Billy turns out to be a 4th generation farmer in Carlsbad, his family owns a lot of property and they farm alfalfa, hay, cows and a lot of other stuff. Irrigation is a whole complex issue. I can confidently now say the price of cattle is very strong and if that China market would just open up life would be good (if you were a cattle farmer). After dinner we went down the flume, which is another word for aqueduct. The flume carries the canal water across a ravine from the lake to the farms. The lake is created by the dammed Pecos River. Billy is an accomplished singer and song writer and game me my own private concert at the flume. Pretty cool, huh.

Billy let me sleep on the farm near the cattle which was a whole lot quieter than in the Wal-Mart parking lot, then he kindly took me out to breakfast too. Before breakfast was over I had met most of the men in the town thanks to Billy's introductions. Billy gave me one of his CD's so I will have something to which to listen during the next few weeks, or months.

This morning I proceeded on to the Caverns. Let me tell you something, those are some big ass caverns. If you haven't been there you can't imagine how big this place is. I promise you, my pictures could never do this place justice, it is hard to take pictures in a cavern with a cheap digital camera because the flash doesn't do you much good. I met a bus driver from Dallas named Mario and we had a nice chat about bus driving. Here are some pics.

The only downside of the caverns is that the bathrooms in the caverns are more non-functional than functional. We have trillions to go to war with Iraq but we can't get a toilet to flush in our national parks....pathetic. Don't worry, the complaint letter was filed promptly.

I am still in Carlsbad because it is terribly windy today and I want the wind to calm down before I start my ascent on Guadalupe. Phone is turned off because reception comes and goes, which wears down the battery. Leave a message if you need me.

Route 176, Texas

I headed south into Tejas. Managed to straighten out some mapping issues in Dallas thanks to the fine people at One Map Place, this is a store that only has maps. I felt like a pig in shit. I headed further south on 30 and stopped at a rest stop, a trucker looked at my tag (tag = license plate in Marylandese). He said, "You are a long way from home." This comment alone finally convinced me that I am officially on vacation, or sabbatical, or hiatus or whatever you want to call what I am doing.
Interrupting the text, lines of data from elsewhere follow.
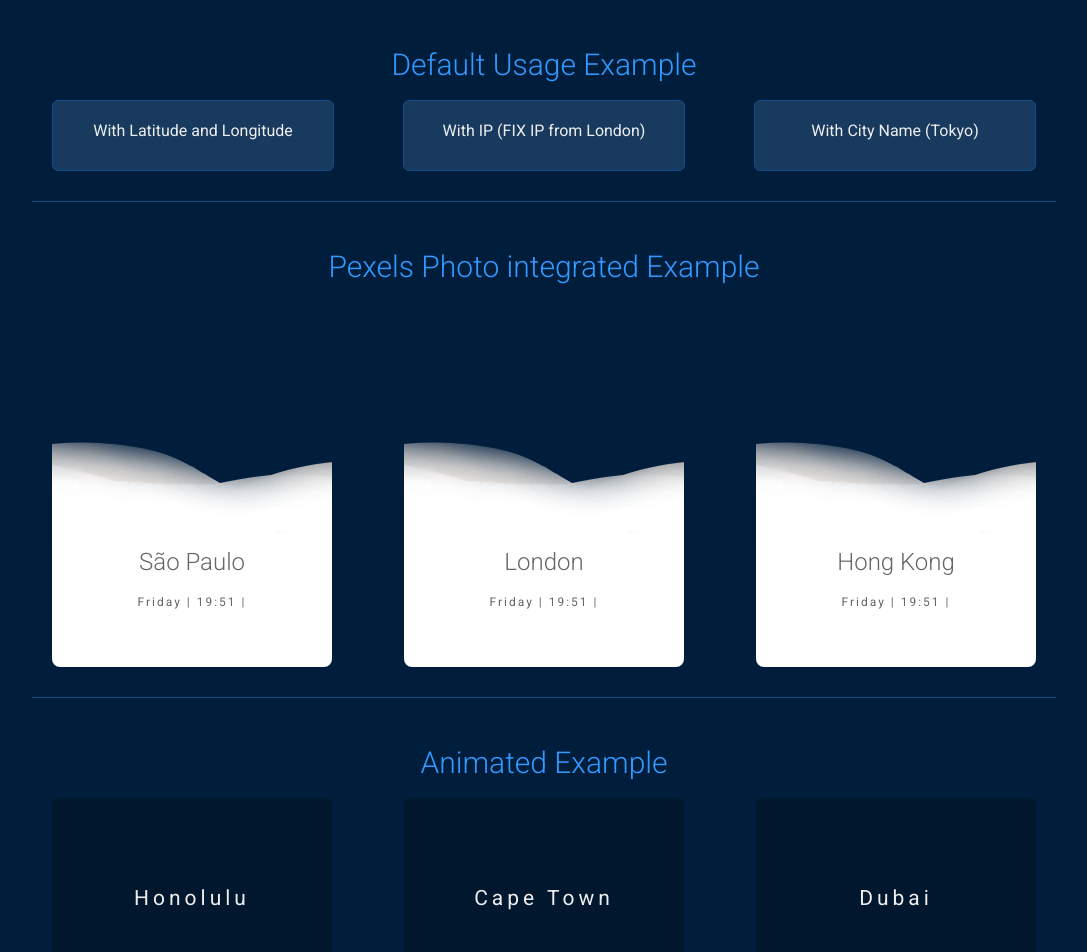
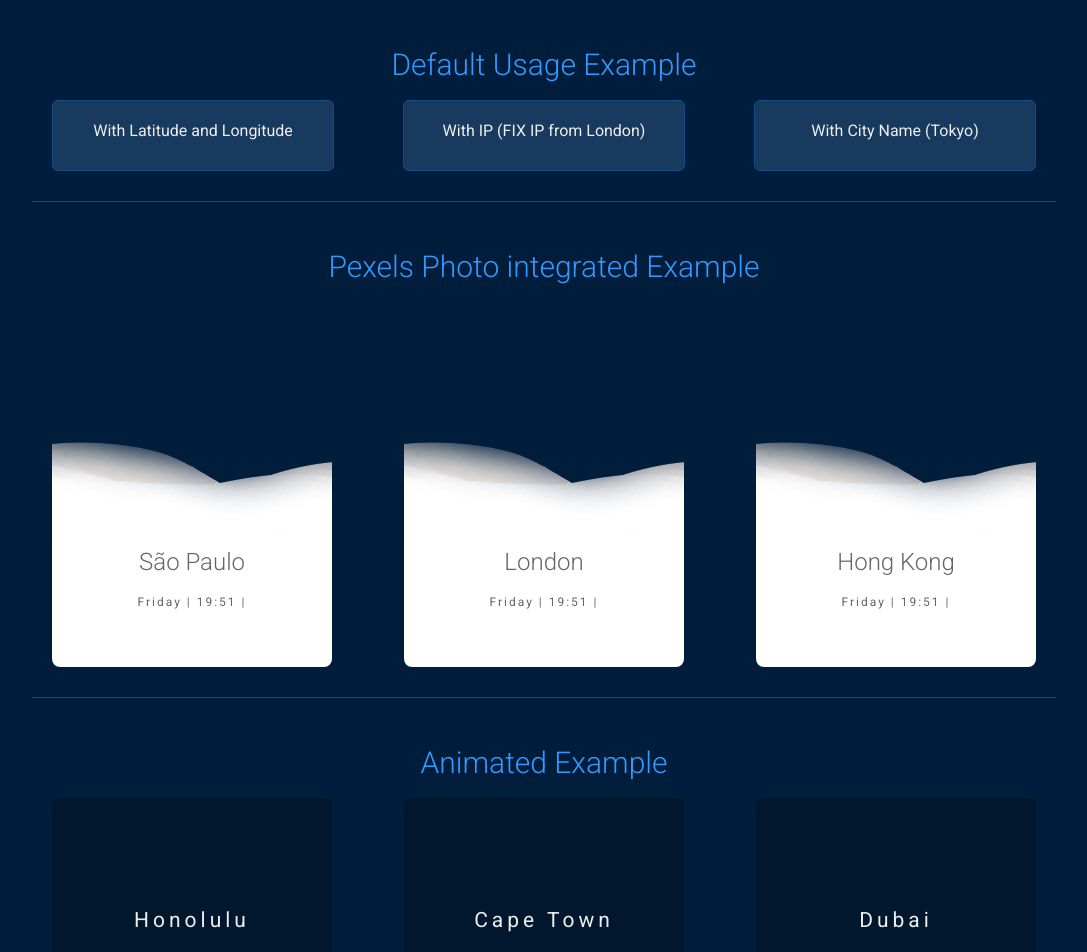
Before and after one commit to dinizgb/nextjs-weather-widget-with-styled-components, a Next.js app: page / in a window 1280 px wide. Shown: the top 952 px of the page, without its empty margins (96-1183 px from the left). Built offline with nearby package versions, Linux system fonts and the light colour scheme; no server answers.

Commit message:
Gif Widget margin top update

```diff
--- a/components/GifWidget.js
+++ b/components/GifWidget.js
@@ -22,7 +22,7 @@ const WidgetTitle = styled.h3`
     font-weight: 400;
     letter-spacing: 4px;
     color: #eee;
-    margin-top: 85px;
+    margin-top: 107px;
 `
 
 const TempText = styled.div`
```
I replied, "Not far enough." I am sorry I didn't purchase a CB radio for the car, driving with all the trucks on the road it is sort of like being a deaf person in a room full of people talking.

I spent the night on a side street in Abiline, TX and then spent Thursday morning working out at the Power Shack Gym. I had a bunch of ladies admire my physique and ask me about exercise which further enlarged my already inflated ego. People are starting to comment about how thin I am, not that I am so thin but compared to the folks in this area I am a virtual string bean. I met a new bunch of people in the jacuzzi, health clubs around here all have indoor pools.

I finally got off the highway near Midland, and started to enjoy the ride. Texas has a bunch of wildflowers all abloom in spring. I don't know what they are called but they certainly are pretty.

I saw some neat windmills up on a mesa too but this picture doesn't do them justice.

The oil wells are still going too, these Texans get their energy any way they can.

I understand that if you look at oil wells every day this isn't all that interesting but it is to me which is why I recorded the video.

Neat stuff.